=== DATASET ===

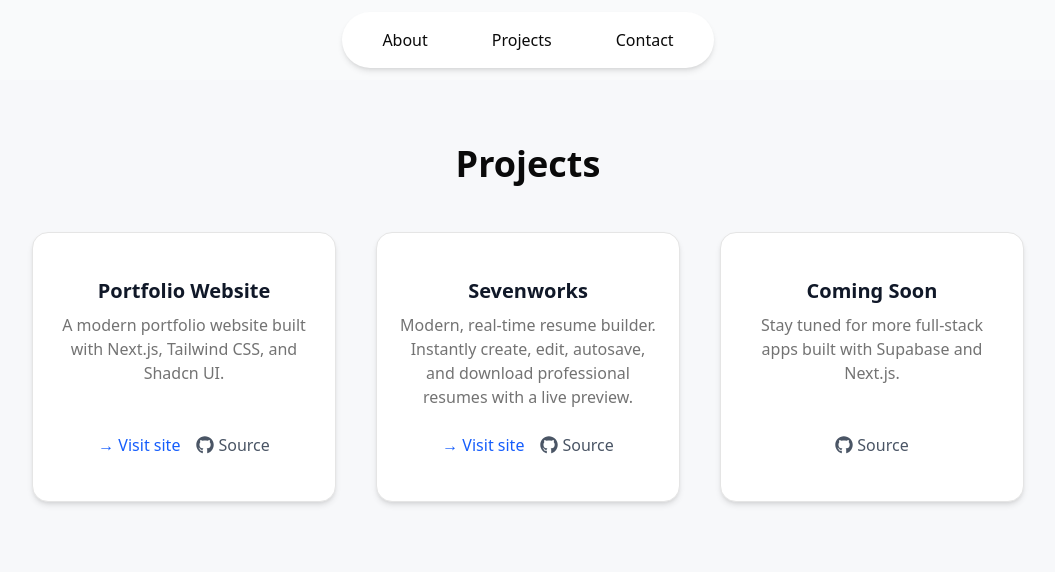
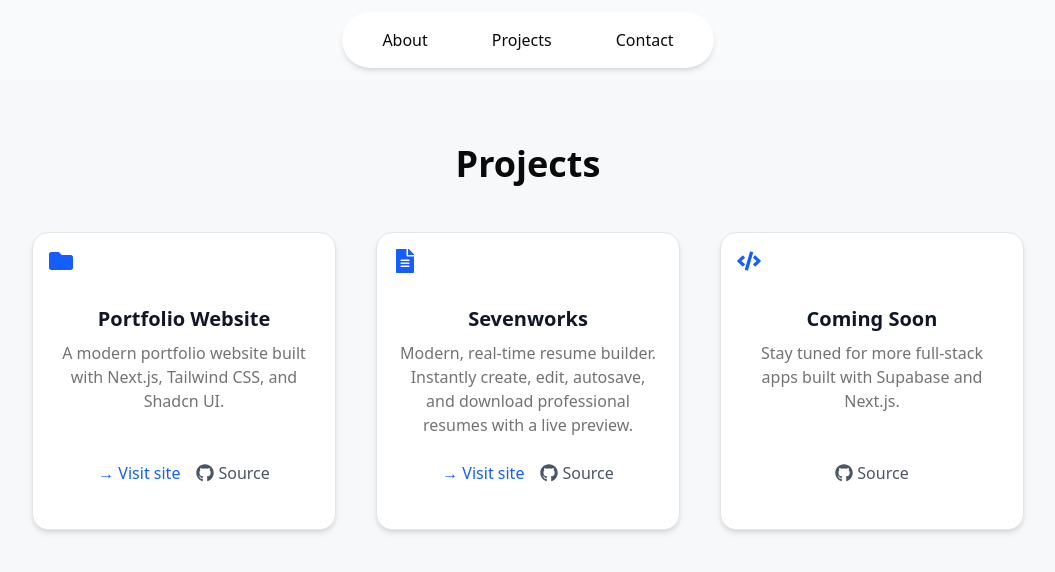
Before and after one commit to lestermartinn/Portfolio, a Next.js app: page /projects in a window 1280 px wide. Shown: the top 572 px of the page, without its empty margins (112-1167 px from the left). Built offline with nearby package versions, Linux system fonts and the light colour scheme.

Commit message:
added icons for each project

```diff
--- a/src/components/Projects.tsx
+++ b/src/components/Projects.tsx
@@ -3,6 +3,7 @@
 
 import { Card, CardContent } from "@/components/ui/card"
 import { FaGithub } from "react-icons/fa";
+import { FaFolder, FaFileAlt, FaCode } from "react-icons/fa";
 
 export default function Projects() {
   return (
@@ -11,8 +12,11 @@ export default function Projects() {
         <h2 className="text-4xl font-extrabold mb-12">Projects</h2>
         <div className="grid gap-10 md:grid-cols-2 lg:grid-cols-3">
           {/* Project 1 */}
-          <Card className="rounded-2xl shadow-md bg-white flex flex-col justify-between h-full">
-            <CardContent className="p-5 flex flex-col h-full">
+          <Card className="rounded-2xl shadow-md bg-white flex flex-col justify-between h-full relative">
+            <div className="absolute top-4 left-4 text-blue-600">
+              <FaFolder size={24} />
+            </div>
+            <CardContent className="p-5 flex flex-col h-full pt-12">
               <h3 className="text-xl font-bold mb-2 text-gray-900">Portfolio Website</h3>
               <p className="text-muted-foreground mb-6">
               A modern portfolio website built with Next.js, Tailwind CSS, and Shadcn UI.
@@ -40,8 +44,11 @@ export default function Projects() {
           </Card>
 
           {/* Project 2 */}
-          <Card className="rounded-2xl shadow-md bg-white flex flex-col justify-between h-full">
-            <CardContent className="p-5 flex flex-col h-full">
+          <Card className="rounded-2xl shadow-md bg-white flex flex-col justify-between h-full relative">
+            <div className="absolute top-4 left-4 text-blue-600">
+              <FaFileAlt size={24} />
+            </div>
+            <CardContent className="p-5 flex flex-col h-full pt-12">
               <h3 className="text-xl font-bold mb-2 text-gray-900">Sevenworks</h3>
               <p className="text-muted-foreground mb-6">
               Modern, real-time resume builder. Instantly create, edit, autosave, and download professional resumes with a live preview.
@@ -69,8 +76,11 @@ export default function Projects() {
           </Card>
 
           {/* Project 3 */}
-          <Card className="rounded-2xl shadow-md bg-white flex flex-col justify-between h-full">
-            <CardContent className="p-5 flex flex-col h-full">
+          <Card className="rounded-2xl shadow-md bg-white flex flex-col justify-between h-full relative">
+            <div className="absolute top-4 left-4 text-blue-600">
+              <FaCode size={24} />
+            </div>
+            <CardContent className="p-5 flex flex-col h-full pt-12">
               <h3 className="text-xl font-bold mb-2 text-gray-900">Coming Soon</h3>
               <p className="text-muted-foreground mb-6">
                 Stay tuned for more full-stack apps built with Supabase and Next.js.
```
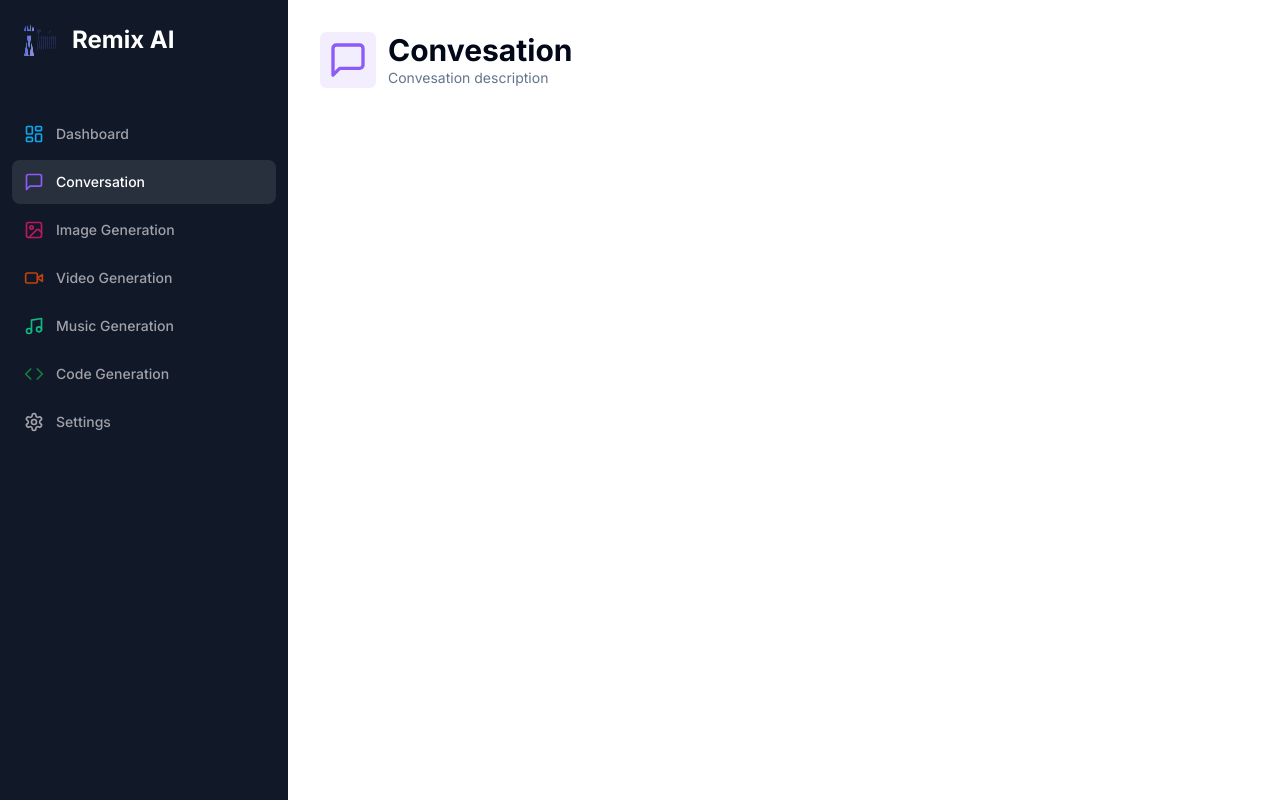
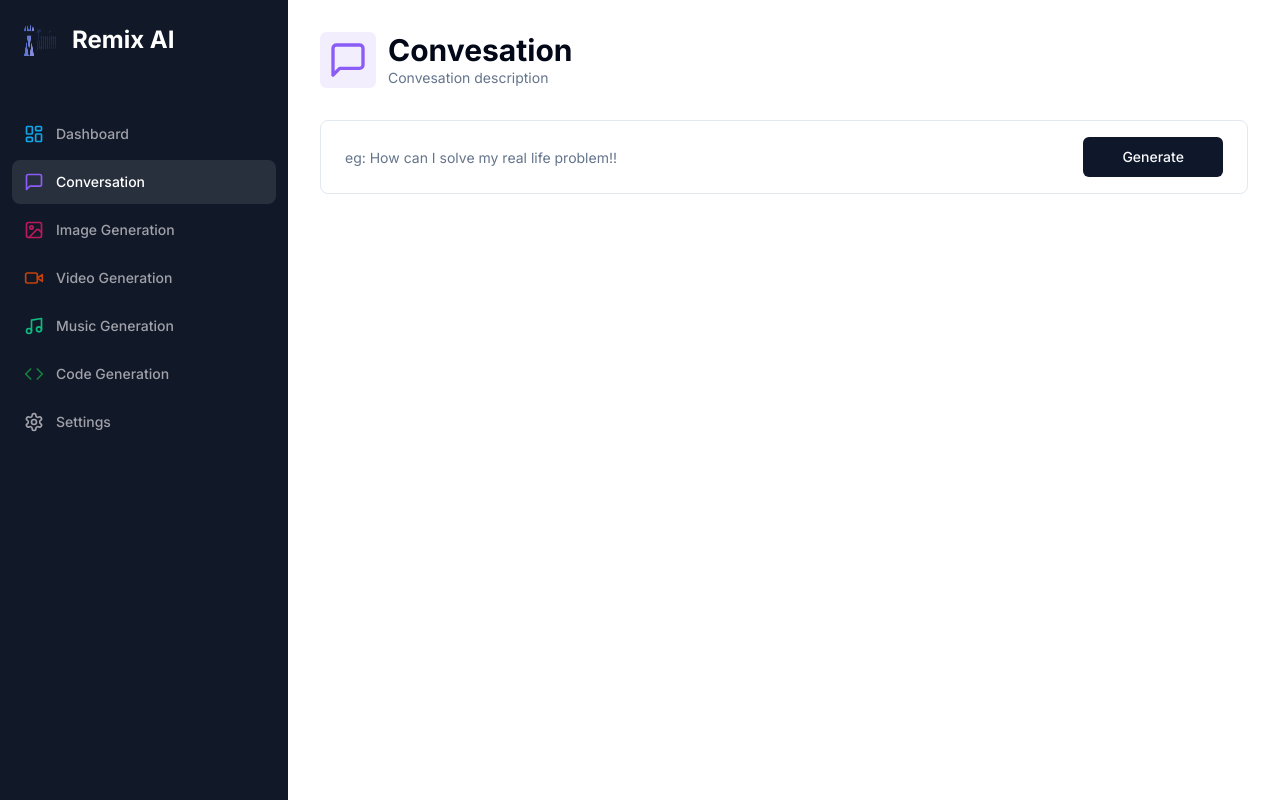
Before and after one commit to tamim-18/remix-ai, a Next.js app: page /conversation in a window 1280 px wide. Built offline with nearby package versions, Linux system fonts and the light colour scheme.

Commit message:
Add form and input components to conversation page

```diff
--- /dev/null
+++ b/app/(dashboard)/(routes)/conversation/constants.ts
@@ -0,0 +1,7 @@
+import * as z from "zod";
+
+export const formSchema = z.object({
+  prompt: z.string().min(1, {
+    message: "Prompt is required",
+  }),
+});
--- a/app/(dashboard)/(routes)/conversation/page.tsx
+++ b/app/(dashboard)/(routes)/conversation/page.tsx
@@ -1,8 +1,37 @@
-import Heading from "@/components/heading";
+"use client";
 import { MessageSquare } from "lucide-react";
 import React from "react";
 
+import Heading from "@/components/heading";
+import { useForm } from "react-hook-form";
+
+import * as z from "zod";
+
+import { formSchema } from "./constants";
+import { zodResolver } from "@hookform/resolvers/zod";
+import { Form, FormControl, FormField, FormItem } from "@/components/ui/form";
+import { Input } from "@/components/ui/input";
+import { Button } from "@/components/ui/button";
+
 const Convesation = () => {
+  const form = useForm<z.infer<typeof formSchema>>({
+    resolver: zodResolver(formSchema),
+    defaultValues: {
+      prompt: "",
+    },
+  });
+  //this is used for validation
+  // zodresolver is used for connecting form with zod
+
+  const isLoading = form.formState.isSubmitting;
+
+  /// isloading is extracted from the form.useState, we can also use useState hook
+  const onSubmit = async (values: z.infer<typeof formSchema>) => {
+    console.log(values);
+  };
+
+  // this is onsubmit method to submit the form content to the backend. the values are the content of the form.
+
   return (
     <div>
       <Heading
@@ -12,6 +41,52 @@
         iconColor="text-violet-500"
         bgColor="bg-violet-500/10"
       />
+      <div className=" px-4 lg:px-8">
+        <div>
+          <Form {...form}>
+            {/* {...form} by we are passing all the contents of the form */}
+            <form
+              onSubmit={form.handleSubmit(onSubmit)}
+              className="
+              rounded-lg
+              border
+              w-full
+              p-4
+              px-3
+              md:px-6
+              focus-within:shadow-sm
+              grid
+              grid-cols-12
+              gap-2
+            "
+            >
+              <FormField
+                name="prompt"
+                render={({ field }) => (
+                  <FormItem className=" col-span-12 lg:col-span-10">
+                    <FormControl className=" p-0 m-0">
+                      <Input
+                        {...field}
+                        disabled={isLoading}
+                        placeholder="eg: How can I solve my real life problem!!"
+                        className=" border-0 outline-none focus-visible: ring-0 focus-visible: ring-transparent"
+                      />
+                      {/*  {...field} is used instead of manually wrting onBlur and so on*/}
+                    </FormControl>
+                  </FormItem>
+                )}
+              />
+              <Button
+                className=" col-span-12 lg:col-span-2 w-full"
+                disabled={isLoading}
+              >
+                Generate
+              </Button>
+            </form>
+          </Form>
+        </div>
+        <div className=" space-y-4 mt-4"></div>
+      </div>
     </div>
   );
 };
--- /dev/null
+++ b/components/ui/input.tsx
@@ -0,0 +1,25 @@
+import * as React from "react"
+
+import { cn } from "@/lib/utils"
+
+export interface InputProps
+  extends React.InputHTMLAttributes<HTMLInputElement> {}
+
+const Input = React.forwardRef<HTMLInputElement, InputProps>(
+  ({ className, type, ...props }, ref) => {
+    return (
+      <input
+        type={type}
+        className={cn(
+          "flex h-10 w-full rounded-md border border-input bg-background px-3 py-2 text-sm ring-offset-background file:border-0 file:bg-transparent file:text-sm file:font-medium placeholder:text-muted-foreground focus-visible:outline-none focus-visible:ring-2 focus-visible:ring-ring focus-visible:ring-offset-2 disabled:cursor-not-allowed disabled:opacity-50",
+          className
+        )}
+        ref={ref}
+        {...props}
+      />
+    )
+  }
+)
+Input.displayName = "Input"
+
+export { Input }
```
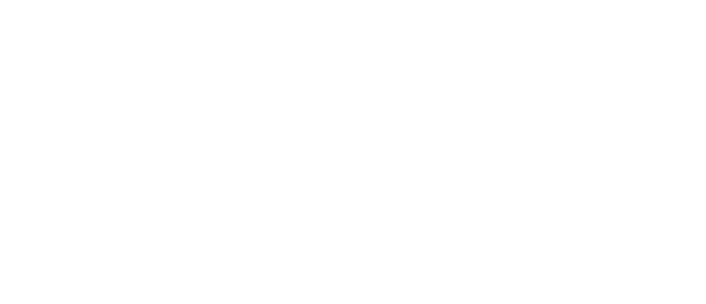
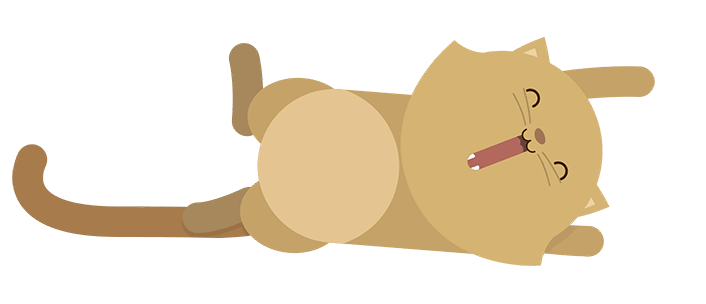
Before and after one commit to DavPen2001/kitten, a plain HTML site: page index.html in a window 1280 px wide. Shown: the whole page, without its empty margins (0-706 px from the left). Drawn offline with Linux system fonts and the light colour scheme.

Commit message:
Update kitty.css

```diff
--- a/kitty.css
+++ b/kitty.css
@@ -1,15 +1,15 @@
 @media screen and (min-width: 250px) {
     body {
-        content: url(images/kitten-small.png);
+        content: url(kitten-small.png);
     }
 }
 @media screen and (min-width: 500px) {
     body {
-        content: url(images/kitten-medium.png);
+        content: url(kitten-medium.png);
     }
 }
 @media screen and (min-width: 800px) {
     body {
-        content: url(images/kitten-large.png);
+        content: url(kitten-large.png);
     }
 }
```
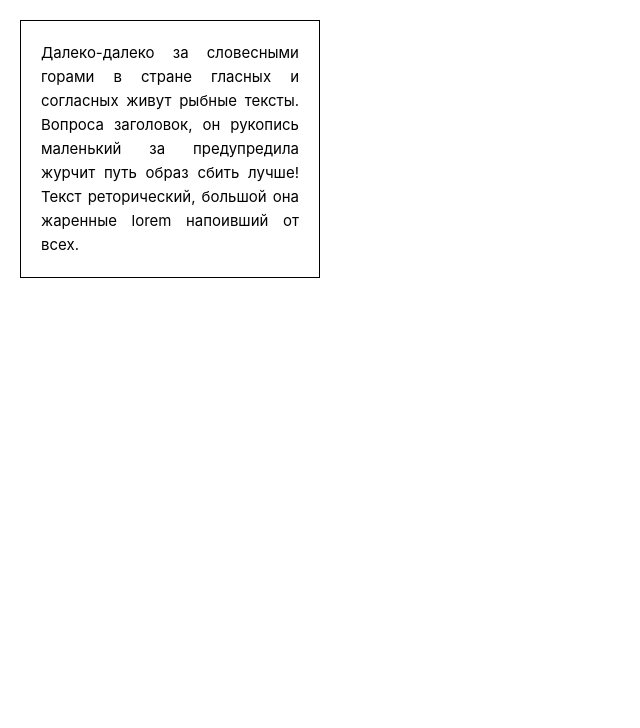
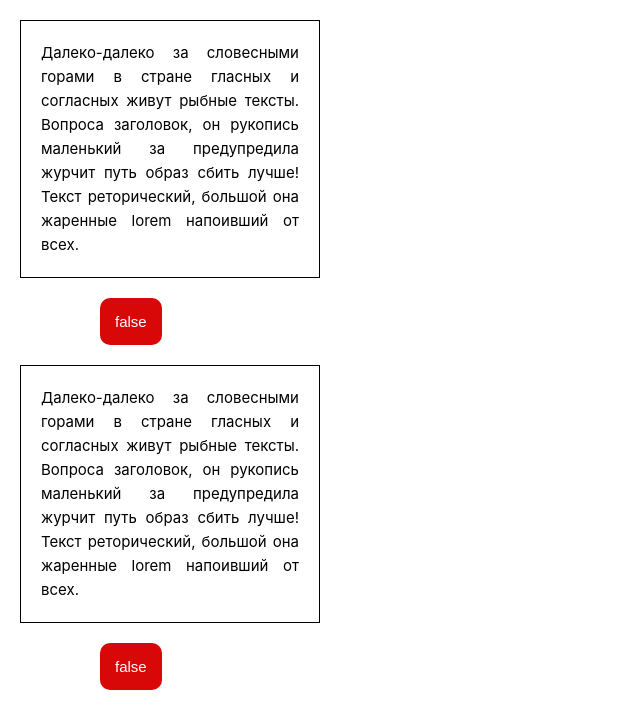
Before and after one commit to aanddi/vue3_exercises, a Vue app in the folder vue3/: page / in a window 1280 px wide. Shown: the top 728 px of the page, without its empty margins (0-640 px from the left). Built offline with nearby package versions, Linux system fonts and the light colour scheme.

Commit message:
Реактивность объекта с CSS классами в Vue

```diff
--- a/vue3/src/App.vue
+++ b/vue3/src/App.vue
@@ -4,11 +4,21 @@ export default {
     return {
       obj: {
         block: true,
-        selected: false,
+        red: false,
+      },
+      obj1: {
+        block: true,
+        toggle: false,
       },
     }
   },
   methods: {
+    setRed: function () {
+      this.obj.red = !this.obj.red;
+    },
+    toggle: function () {
+      this.obj1.toggle = !this.obj1.toggle;
+    }
   }
 }
 </script>
@@ -19,6 +29,14 @@ export default {
     маленький за предупредила журчит путь образ сбить лучше! Текст реторический, большой она жаренные lorem напоивший от
     всех.
   </p>
+  <button class="btn" @click="setRed">{{obj.red}}</button>
+
+  <p :class="obj1">
+    Далеко-далеко за словесными горами в стране гласных и согласных живут рыбные тексты. Вопроса заголовок, он рукопись
+    маленький за предупредила журчит путь образ сбить лучше! Текст реторический, большой она жаренные lorem напоивший от
+    всех.
+  </p>
+  <button class="btn" @click="toggle">{{obj1.toggle}}</button>
 </template>
 
 <style>
@@ -30,9 +48,21 @@ export default {
   text-align: justify;
 }
 
-.selected {
+.red {
   background-color: red;
   color: #fff;
 }
 
+.btn {
+  background-color: #d80808;
+  color: #fff;
+  padding: 15px;
+  margin-left: 100px;
+  border-radius: 10px;
+}
+
+.toggle {
+  display: none;
+}
+
 </style>
```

=== TASK ITEM ===
Looking at the entries above, how many lines contain "toggle"? State the number and nothing more.

=== WRITTEN REPLY ===
5